**About this exercise:**
Could you return the data below exactly as it appears?
Information provided START
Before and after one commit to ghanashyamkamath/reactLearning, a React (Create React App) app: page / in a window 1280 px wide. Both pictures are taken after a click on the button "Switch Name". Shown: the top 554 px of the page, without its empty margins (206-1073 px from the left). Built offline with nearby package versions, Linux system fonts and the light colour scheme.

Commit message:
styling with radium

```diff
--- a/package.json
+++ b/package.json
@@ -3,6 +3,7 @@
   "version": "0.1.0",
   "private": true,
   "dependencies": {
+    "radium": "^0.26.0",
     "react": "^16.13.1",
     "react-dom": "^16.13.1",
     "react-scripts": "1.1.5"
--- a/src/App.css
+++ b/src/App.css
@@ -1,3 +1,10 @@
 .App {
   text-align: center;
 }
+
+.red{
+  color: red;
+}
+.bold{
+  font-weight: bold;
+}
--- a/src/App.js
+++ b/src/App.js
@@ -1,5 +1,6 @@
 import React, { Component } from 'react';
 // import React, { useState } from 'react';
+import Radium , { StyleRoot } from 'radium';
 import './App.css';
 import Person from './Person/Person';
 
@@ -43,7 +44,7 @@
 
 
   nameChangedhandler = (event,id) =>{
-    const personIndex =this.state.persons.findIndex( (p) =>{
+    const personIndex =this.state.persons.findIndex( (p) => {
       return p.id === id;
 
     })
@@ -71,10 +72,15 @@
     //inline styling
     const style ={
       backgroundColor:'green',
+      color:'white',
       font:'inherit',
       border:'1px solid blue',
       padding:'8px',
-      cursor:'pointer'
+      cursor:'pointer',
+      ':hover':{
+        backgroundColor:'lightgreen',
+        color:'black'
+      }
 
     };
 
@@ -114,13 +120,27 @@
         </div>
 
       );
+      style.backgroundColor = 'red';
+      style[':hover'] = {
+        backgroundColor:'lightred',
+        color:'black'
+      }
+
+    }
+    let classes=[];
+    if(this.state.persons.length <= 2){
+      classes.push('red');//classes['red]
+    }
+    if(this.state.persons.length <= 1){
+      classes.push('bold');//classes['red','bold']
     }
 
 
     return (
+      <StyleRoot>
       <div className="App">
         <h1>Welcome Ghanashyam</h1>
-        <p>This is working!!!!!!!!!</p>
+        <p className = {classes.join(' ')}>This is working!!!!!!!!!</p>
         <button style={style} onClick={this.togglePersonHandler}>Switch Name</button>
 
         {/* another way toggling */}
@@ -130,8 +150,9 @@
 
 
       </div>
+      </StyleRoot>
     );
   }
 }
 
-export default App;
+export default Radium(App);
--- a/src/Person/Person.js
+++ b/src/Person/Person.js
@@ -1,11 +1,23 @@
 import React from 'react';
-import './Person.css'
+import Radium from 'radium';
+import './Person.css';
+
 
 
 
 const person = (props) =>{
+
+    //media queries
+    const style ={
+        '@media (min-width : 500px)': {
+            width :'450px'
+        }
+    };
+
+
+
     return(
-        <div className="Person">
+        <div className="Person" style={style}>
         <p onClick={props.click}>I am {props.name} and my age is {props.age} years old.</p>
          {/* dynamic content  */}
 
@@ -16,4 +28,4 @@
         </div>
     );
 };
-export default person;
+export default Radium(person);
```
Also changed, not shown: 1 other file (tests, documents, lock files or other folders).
Information provided END
**Response to this task:**
Before and after one commit to ghanashyamkamath/reactLearning, a React (Create React App) app: page / in a window 1280 px wide. Both pictures are taken after a click on the button "Switch Name". Shown: the top 554 px of the page, without its empty margins (206-1073 px from the left). Built offline with nearby package versions, Linux system fonts and the light colour scheme.

Commit message:
styling with radium

```diff
--- a/package.json
+++ b/package.json
@@ -3,6 +3,7 @@
   "version": "0.1.0",
   "private": true,
   "dependencies": {
+    "radium": "^0.26.0",
     "react": "^16.13.1",
     "react-dom": "^16.13.1",
     "react-scripts": "1.1.5"
--- a/src/App.css
+++ b/src/App.css
@@ -1,3 +1,10 @@
 .App {
   text-align: center;
 }
+
+.red{
+  color: red;
+}
+.bold{
+  font-weight: bold;
+}
--- a/src/App.js
+++ b/src/App.js
@@ -1,5 +1,6 @@
 import React, { Component } from 'react';
 // import React, { useState } from 'react';
+import Radium , { StyleRoot } from 'radium';
 import './App.css';
 import Person from './Person/Person';
 
@@ -43,7 +44,7 @@
 
 
   nameChangedhandler = (event,id) =>{
-    const personIndex =this.state.persons.findIndex( (p) =>{
+    const personIndex =this.state.persons.findIndex( (p) => {
       return p.id === id;
 
     })
@@ -71,10 +72,15 @@
     //inline styling
     const style ={
       backgroundColor:'green',
+      color:'white',
       font:'inherit',
       border:'1px solid blue',
       padding:'8px',
-      cursor:'pointer'
+      cursor:'pointer',
+      ':hover':{
+        backgroundColor:'lightgreen',
+        color:'black'
+      }
 
     };
 
@@ -114,13 +120,27 @@
         </div>
 
       );
+      style.backgroundColor = 'red';
+      style[':hover'] = {
+        backgroundColor:'lightred',
+        color:'black'
+      }
+
+    }
+    let classes=[];
+    if(this.state.persons.length <= 2){
+      classes.push('red');//classes['red]
+    }
+    if(this.state.persons.length <= 1){
+      classes.push('bold');//classes['red','bold']
     }
 
 
     return (
+      <StyleRoot>
       <div className="App">
         <h1>Welcome Ghanashyam</h1>
-        <p>This is working!!!!!!!!!</p>
+        <p className = {classes.join(' ')}>This is working!!!!!!!!!</p>
         <button style={style} onClick={this.togglePersonHandler}>Switch Name</button>
 
         {/* another way toggling */}
@@ -130,8 +150,9 @@
 
 
       </div>
+      </StyleRoot>
     );
   }
 }
 
-export default App;
+export default Radium(App);
--- a/src/Person/Person.js
+++ b/src/Person/Person.js
@@ -1,11 +1,23 @@
 import React from 'react';
-import './Person.css'
+import Radium from 'radium';
+import './Person.css';
+
 
 
 
 const person = (props) =>{
+
+    //media queries
+    const style ={
+        '@media (min-width : 500px)': {
+            width :'450px'
+        }
+    };
+
+
+
     return(
-        <div className="Person">
+        <div className="Person" style={style}>
         <p onClick={props.click}>I am {props.name} and my age is {props.age} years old.</p>
          {/* dynamic content  */}
 
@@ -16,4 +28,4 @@
         </div>
     );
 };
-export default person;
+export default Radium(person);
```
Also changed, not shown: 1 other file (tests, documents, lock files or other folders).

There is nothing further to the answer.